How many times over the last twenty years have you heard someone complain that Americans can’t make anything anymore? The idea of “post-industrial America” is so strong that if you search for the phrase with Google, you will get 645,000 hits!
There was a time when the idea of “post-industrial America” would have been incomprehensible. Throughout the world, goods stamped “Made in USA” carried a reputation for quality (although at a price). I am pleased to report that when I talk to my customers in other parts of the world, a little bit of this assumption of American manufacturing quality persists. Reputations change, of course. I’m old enough to remember when “Made in Japan” was the common retort when something broke.
Some of those who talk about “post-industrial America” do so out of contempt for the work ethic of the American worker. Others are concerned about how Chinese goods have flooded America — and with good reason. Wal-Mart’s “tough as nails” approach to marketing Chinese goods has played a crucial role in turning some U.S. manufacturers into marketing arms for Chinese-made goods. The other reason to be concerned is that money flowing to China is building up China’s military might.

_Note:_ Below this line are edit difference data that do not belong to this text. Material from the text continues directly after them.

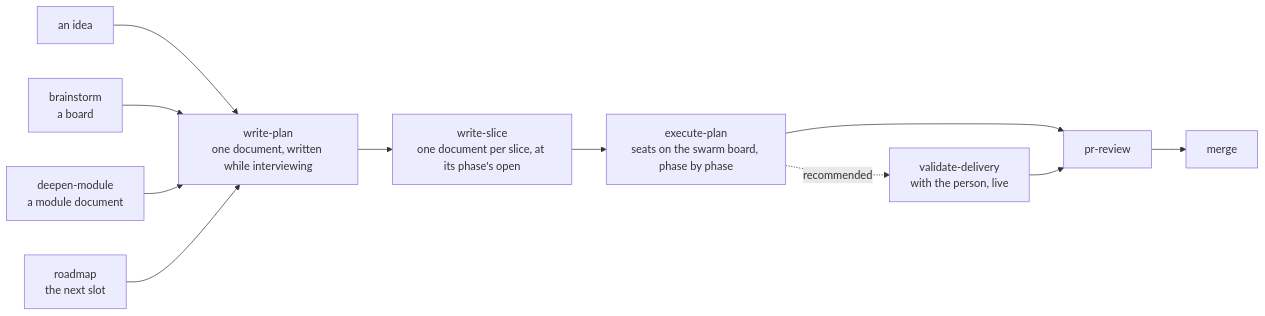
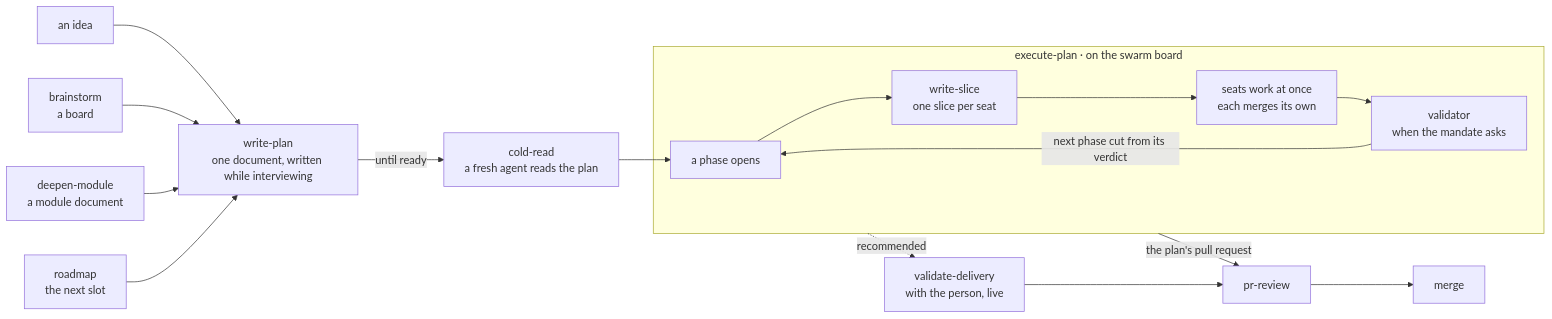
Before and after one commit to Ovich/charrette: the diagram in README.md, drawn with Mermaid. The commit also changed other lines of this file, not shown here.

Commit message:
README: twenty-seven skills, cold-read row, verify per focus, plan phases and cold read, interview short mode; loop diagram with slices written at each phase's open

````diff
--- a/README.md
+++ b/README.md
@@ -21,13 +21,19 @@
 ```mermaid
 flowchart LR
   I["an idea"] --> P
   B["brainstorm<br/>a board"] --> P
   DM["deepen-module<br/>a module document"] --> P
   RM["roadmap<br/>the next slot"] --> P
-  P["write-plan<br/>one document, written while interviewing"] --> WS["write-slice<br/>one document per slice, at its phase's open"]
-  WS --> E["execute-plan<br/>seats on the swarm board, phase by phase"]
-  E --> R["pr-review"]
+  P["write-plan<br/>one document, written while interviewing"] -->|"until ready"| CR["cold-read<br/>a fresh agent reads the plan"]
+  CR --> PH
+  subgraph E["execute-plan · on the swarm board"]
+    PH["a phase opens"] --> WS["write-slice<br/>one slice per seat"]
+    WS --> S["seats work at once<br/>each merges its own"]
+    S --> VS["validator<br/>when the mandate asks"]
+    VS -->|"next phase cut from its verdict"| PH
+  end
+  E -->|"the plan's pull request"| R["pr-review"]
   E -.->|"recommended"| V["validate-delivery<br/>with the person, live"]
   V --> R
   R --> M["merge"]
 ```
````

Some of the “post-industrial America” whining is from labor unions. They seem reluctant to admit that their wage demands destroyed U.S. manufacturing jobs — the one area of the economy that unions have historically done well at organizing. Competition from Asia was going to become a problem anyway. Wage rates in Asia are extremely low, and there are workers who are effectively slaves making many of the consumer goods that Americans buy. But the unions speeded up the inevitable.
Environmental laws drove some of America’s deindustrialization. I’ve seen video of an Asian computer “recycling” operation that doesn’t require you to be green to be horrified. To get the valuable raw materials out of these computers and monitors, they are using hammers and flames, releasing worrisome amounts of lead into the ground.